- REQUIRED WORK -
Lines that include the word "request" should be copied from the listing that follows.

- RECORDS FOR THE TASK -

■ ■ ■ ■ ■

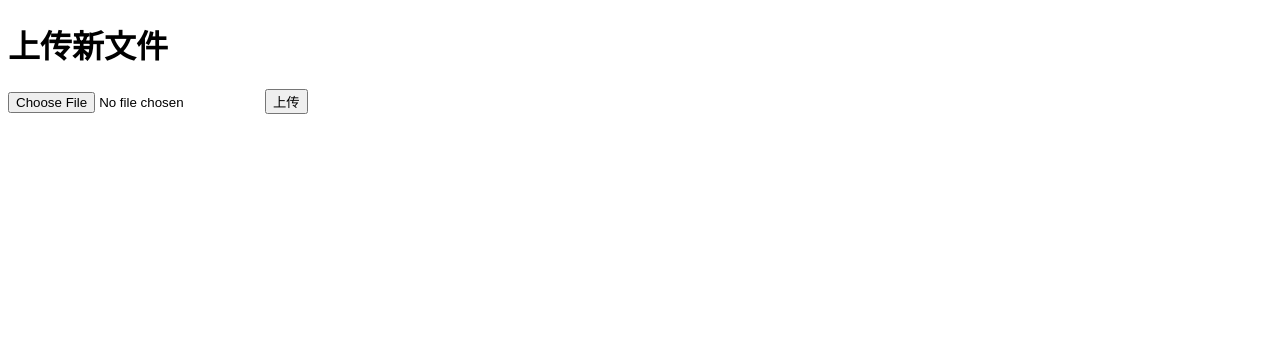
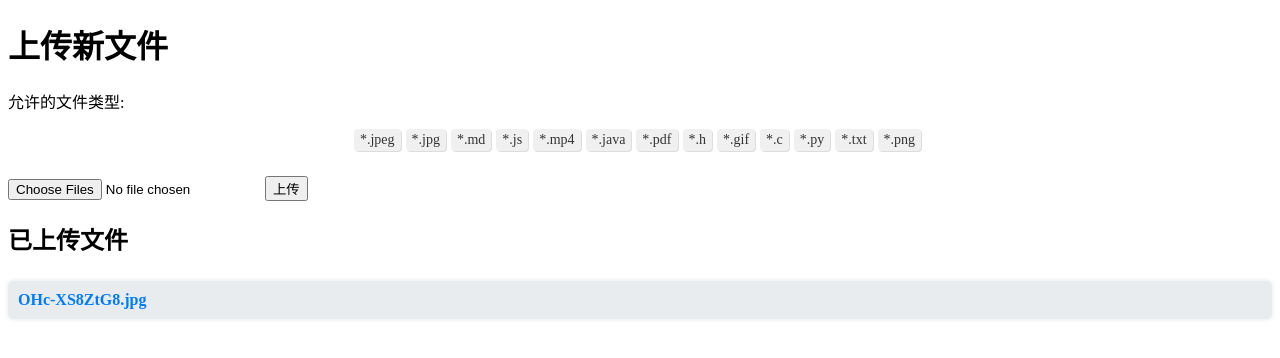
Before and after one commit to bowen-yg/localserver, a Flask app: page / in a window 1280 px wide. Shown: the top 358 px of the page. Run offline with Flask 3, Linux system fonts and the light colour scheme.

Commit message:
func(feature): 添加功能
1. 多文件上传功能;
2. 可上传重复文件功能;
3. 显示已上传文件功能;

Changes to be committed:
	new file:   .gitignore 可以忽略不想上传的文件
	modified:   readme.md 修改说明
	new file:   requirements.txt 列出程序启动需要的依赖

```diff
--- a/templates/index.html
+++ b/templates/index.html
@@ -1,13 +1,80 @@
 <!doctype html>
 <html>
 <head>
-  <title>上传新文件</title>
+  <title>文件上传</title>
+  <meta charset="utf-8" />
+  <meta name="viewport" content="width=device-width, initial-scale=1">  <!-- 视口元标签 -->
+  <style>
+    /* 允许的文件类型样式 */
+    .allow_file_type_ul {
+      display: flex;
+      padding: 0;
+      justify-content: center;
+      flex-wrap: wrap;
+      margin-bottom: 20px;
+    }
+    .allow_file_type_ul li {
+      list-style: none;
+      margin: 0 5px 5px 0;
+      background: #f0f0f0;
+      padding: 3px 6px;
+      border-radius: 4px;
+      box-shadow: 1px 1px 0px 0px #ddd;
+      color: #333;
+      font-size: 14px;
+    }
+
+    /* 已上传文件列表样式 */
+    .uploaded_files_ul {
+      display: flex;
+      flex-direction: column;
+      padding: 0;
+      margin: 0;
+      list-style-type: none;
+    }
+    .uploaded_files_ul li {
+      background: #e9ecef;
+      border-radius: 5px;
+      padding: 10px;
+      margin: 5px 0;
+      box-shadow: 0 0 5px rgba(0, 0, 0, 0.1);
+      transition: background-color 0.3s ease;
+    }
+    .uploaded_files_ul li a {
+      text-decoration: none;
+      color: #007bff;
+      font-weight: bold;
+    }
+    .uploaded_files_ul li:hover {
+      background: #dcdcdc;
+    }
+    .uploaded_files_ul li:hover a {
+      color: #0056b3;
+    }
+  </style>
 </head>
 <body>
   <h1>上传新文件</h1>
+
+  <p>允许的文件类型:</p>
+  <ul class="allow_file_type_ul">
+    {% for ext in allowed_extensions %}
+      <li>*.{{ ext }}</li>
+    {% endfor %}
+  </ul>
+
   <form method=post enctype=multipart/form-data>
-    <input type=file name=file>
+    <input type=file name=file multiple>
     <input type=submit value=上传>
   </form>
+
+  {% if files %}
+    <h2>已上传文件</h2>
+    <ul class="uploaded_files_ul">
+      {% for file in files %}
+        <li><a href="{{ url_for('download_file', filename=file) }}">{{ file }}</a></li>
+      {% endfor %}
+    </ul>
+  {% endif %}
 </body>
 </html>
--- a/upload.py
+++ b/upload.py
@@ -1,35 +1,40 @@
-
-from flask import Flask, request, render_template
+from flask import Flask, request, render_template, url_for, send_from_directory
 import os
 
 app = Flask(__name__)
+app.config['UPLOAD_FOLDER'] = './uploaded_files/'
 
-
-UPLOAD_FOLDER = './uploaded_files/'  # 指定上传文件夹
-ALLOWED_EXTENSIONS = {'txt', 'pdf', 'png', 'jpg', 'jpeg', 'gif', 'md', 'py', 'js', 'java', 'c', 'h', 'mp4'}  # 允许的文件扩展名
+ALLOWED_EXTENSIONS = {'txt', 'pdf', 'png', 'jpg', 'jpeg', 'gif', 'md', 'py', 'js', 'java', 'c', 'h', 'mp4'}
 
 def allowed_file(filename):
     return '.' in filename and \
            filename.rsplit('.', 1)[1].lower() in ALLOWED_EXTENSIONS
 
+def get_uploaded_files():
+    files = []
+    for filename in os.listdir(app.config['UPLOAD_FOLDER']):
+        if os.path.isfile(os.path.join(app.config['UPLOAD_FOLDER'], filename)):
+            files.append(filename)
+    return files
+
 @app.route('/', methods=['GET', 'POST'])
 def upload_file():
+    uploaded_files = get_uploaded_files()
     if request.method == 'POST':
-        # 检查是否有文件在请求中
-        if 'file' not in request.files:
-            return '没有文件部分'
-        file = request.files['file']
-        # 如果用户没有选择文件，浏览器也会
-        # 提交一个没有文件名的空部分
-        if file.filename == '':
-            return '没有选择文件'
-        if file and allowed_file(file.filename):
-            filename = file.filename
-            file.save(os.path.join(UPLOAD_FOLDER, filename))
-            return '文件上传成功'
-        else:
-            return '不允许的文件类型'
-    return render_template('./index.html')
+        for file in request.files.getlist('file'):
+            if file and allowed_file(file.filename):
+                filename = file.filename
+                file.save(os.path.join(app.config['UPLOAD_FOLDER'], filename))
+            else:
+                return '不允许的文件类型'
+        uploaded_files = get_uploaded_files()  # 更新文件列表
+    return render_template('index.html', files=uploaded_files, allowed_extensions=ALLOWED_EXTENSIONS)
+
+@app.route('/download/<filename>')
+def download_file(filename):
+    return send_from_directory(app.config['UPLOAD_FOLDER'], filename)
 
 if __name__ == '__main__':
+    if not os.path.exists(app.config['UPLOAD_FOLDER']):
+        os.makedirs(app.config['UPLOAD_FOLDER'])
     app.run(host='0.0.0.0', port=8080)
```
Also changed, not shown: requirements.txt (added, +28 -0 lines), readme.md, static/images/result.png (added), uploaded_files/OHc-XS8ZtG8.jpg (added), 1 other file.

■ ■ ■ ■ ■

- RESPONSE FOR THIS EXERCISE -
-from flask import Flask, request, render_template
+from flask import Flask, request, render_template, url_for, send_from_directory
     if request.method == 'POST':
-        if 'file' not in request.files:
-        file = request.files['file']
+        for file in request.files.getlist('file'):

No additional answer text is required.